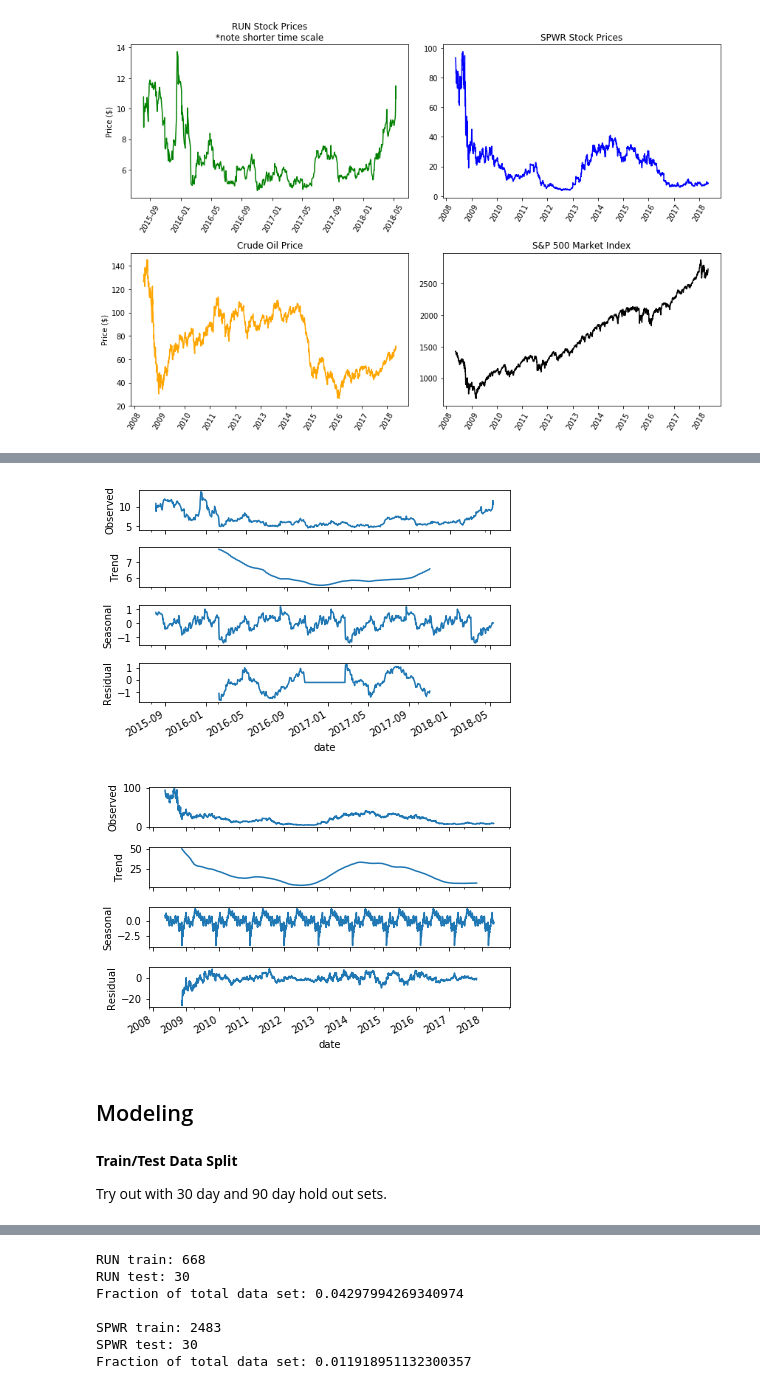
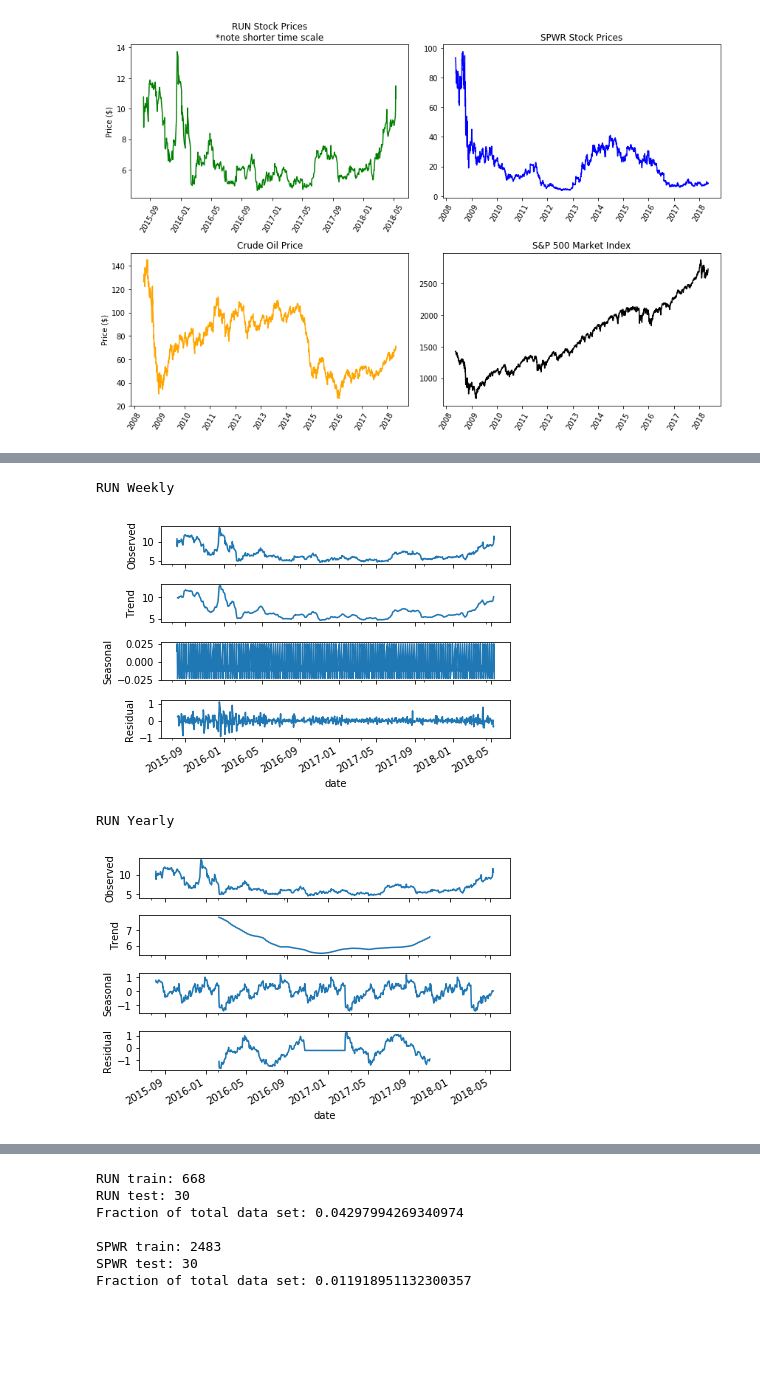
Before and after one commit to missytracy/Thinkful-Unit-7, a Jupyter notebook: Solar Stock Prediction.ipynb, the cells around one changed output, grey strips where cells are left out. Cells and saved outputs as stored; diff of their text form; code cells hidden in the pictures; blank space fills up the shorter version.

```diff
--- a/Solar Stock Prediction.ipynb
+++ b/Solar Stock Prediction.ipynb
@@ -271,25 +374,19 @@ __Seasonal Decomposition__
 # %%
 from statsmodels.tsa.seasonal import seasonal_decompose
-# %%
-# Frequency and interpretation of these plots?
-# frequency has large effect (1 vs 5 vs 7 vs 365?)
-# Trend simply smoothed moving average?
-
-# Weekly
-run_decompose = seasonal_decompose(df.run.dropna(), model='additive', freq=(52*5))
-run_decompose.plot()
-plt.show()
-# %% [output]
-[figure, removed]
-# %%
-spwr_decompose = seasonal_decompose(df.spwr, model='additive', freq=(52*5))
-spwr_decompose.plot()
-plt.show()
-# %% [output]
-[figure, removed]
-# %% [markdown]
-## Modeling
-# %% [markdown]
-__Train/Test Data Split__
-
-Try out with 30 day and 90 day hold out sets.
+# %%
+# RUN Weekly
+print('RUN Weekly')
+run_decompose = seasonal_decompose(df.run.dropna(), model='additive', freq=(5)) # 5trading days/week
+run_decompose.plot()
+plt.show()
+
+# RUN Yearly
+print('RUN Yearly')
+run_decompose = seasonal_decompose(df.run.dropna(), model='additive', freq=(5*52)) #5 trading days/week, 52 weeks/year
+run_decompose.plot()
+plt.show()
+# %% [output]
+RUN Weekly
+[figure, added]
+RUN Yearly
+[figure, added]
```
Also changed, not shown: parts of 83 cells of this notebook.
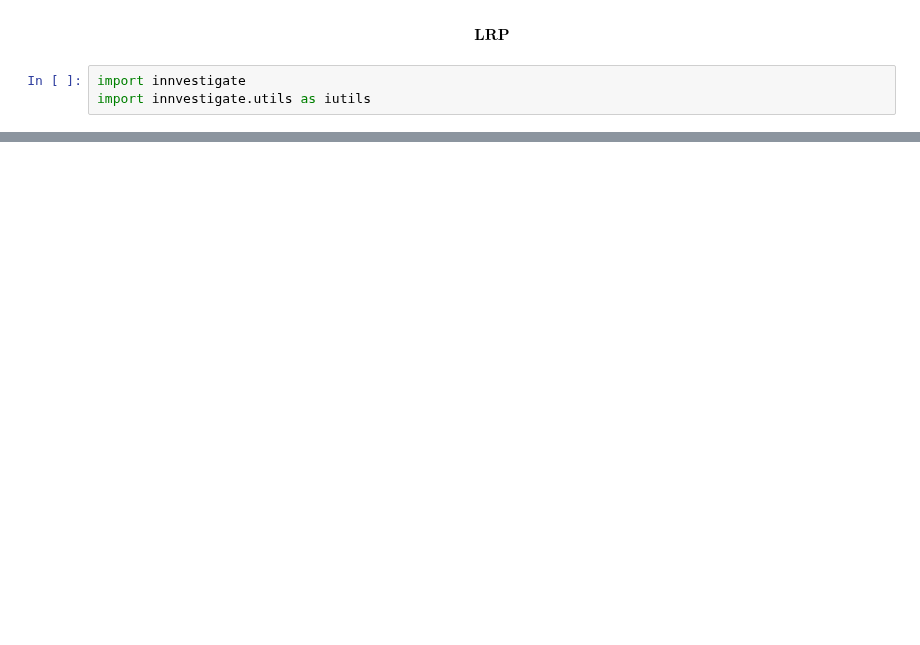
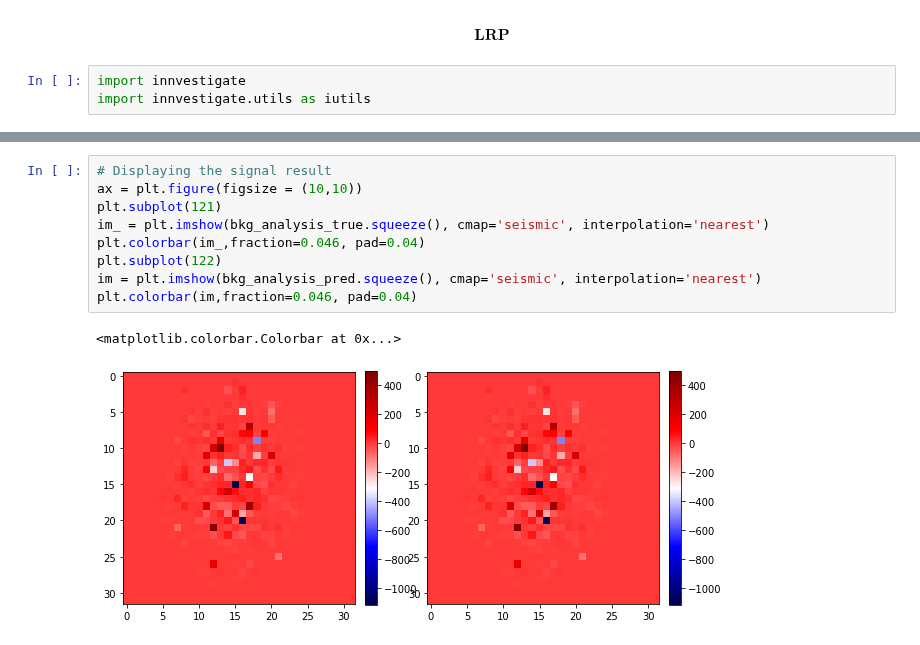
Before and after one commit to mdmorris/CNNsimple, a Jupyter notebook: CNN_sparse_classifier.ipynb, the cells around one changed output, grey strips where cells are left out. Drawn from its saved outputs; the diff is of its cells as text; blank space fills up the shorter version.

```diff
--- a/CNN_sparse_classifier.ipynb
+++ b/CNN_sparse_classifier.ipynb
@@ -291,0 +317,12 @@ plt.show()
+# %%
+# Displaying the signal result
+ax = plt.figure(figsize = (10,10))
+plt.subplot(121)
+im_ = plt.imshow(bkg_analysis_true.squeeze(), cmap='seismic', interpolation='nearest')
+plt.colorbar(im_,fraction=0.046, pad=0.04)
+plt.subplot(122)
+im = plt.imshow(bkg_analysis_pred.squeeze(), cmap='seismic', interpolation='nearest')
+plt.colorbar(im,fraction=0.046, pad=0.04)
+# %% [output]
+<matplotlib.colorbar.Colorbar at 0x...>
+[figure, added]
```
Also changed, not shown: parts of 12 cells of this notebook.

* TASK *
Reproduce the records in full and leave the images behind.

* OUTPUT BELOW *
Before and after one commit to missytracy/Thinkful-Unit-7, a Jupyter notebook: Solar Stock Prediction.ipynb, the cells around one changed output, grey strips where cells are left out. Cells and saved outputs as stored; diff of their text form; code cells hidden in the pictures; blank space fills up the shorter version.

```diff
--- a/Solar Stock Prediction.ipynb
+++ b/Solar Stock Prediction.ipynb
@@ -271,25 +374,19 @@ __Seasonal Decomposition__
 # %%
 from statsmodels.tsa.seasonal import seasonal_decompose
-# %%
-# Frequency and interpretation of these plots?
-# frequency has large effect (1 vs 5 vs 7 vs 365?)
-# Trend simply smoothed moving average?
-
-# Weekly
-run_decompose = seasonal_decompose(df.run.dropna(), model='additive', freq=(52*5))
-run_decompose.plot()
-plt.show()
-# %% [output]
-[figure, removed]
-# %%
-spwr_decompose = seasonal_decompose(df.spwr, model='additive', freq=(52*5))
-spwr_decompose.plot()
-plt.show()
-# %% [output]
-[figure, removed]
-# %% [markdown]
-## Modeling
-# %% [markdown]
-__Train/Test Data Split__
-
-Try out with 30 day and 90 day hold out sets.
+# %%
+# RUN Weekly
+print('RUN Weekly')
+run_decompose = seasonal_decompose(df.run.dropna(), model='additive', freq=(5)) # 5trading days/week
+run_decompose.plot()
+plt.show()
+
+# RUN Yearly
+print('RUN Yearly')
+run_decompose = seasonal_decompose(df.run.dropna(), model='additive', freq=(5*52)) #5 trading days/week, 52 weeks/year
+run_decompose.plot()
+plt.show()
+# %% [output]
+RUN Weekly
+[figure, added]
+RUN Yearly
+[figure, added]
```
Also changed, not shown: parts of 83 cells of this notebook.
Before and after one commit to mdmorris/CNNsimple, a Jupyter notebook: CNN_sparse_classifier.ipynb, the cells around one changed output, grey strips where cells are left out. Drawn from its saved outputs; the diff is of its cells as text; blank space fills up the shorter version.

```diff
--- a/CNN_sparse_classifier.ipynb
+++ b/CNN_sparse_classifier.ipynb
@@ -291,0 +317,12 @@ plt.show()
+# %%
+# Displaying the signal result
+ax = plt.figure(figsize = (10,10))
+plt.subplot(121)
+im_ = plt.imshow(bkg_analysis_true.squeeze(), cmap='seismic', interpolation='nearest')
+plt.colorbar(im_,fraction=0.046, pad=0.04)
+plt.subplot(122)
+im = plt.imshow(bkg_analysis_pred.squeeze(), cmap='seismic', interpolation='nearest')
+plt.colorbar(im,fraction=0.046, pad=0.04)
+# %% [output]
+<matplotlib.colorbar.Colorbar at 0x...>
+[figure, added]
```
Also changed, not shown: parts of 12 cells of this notebook.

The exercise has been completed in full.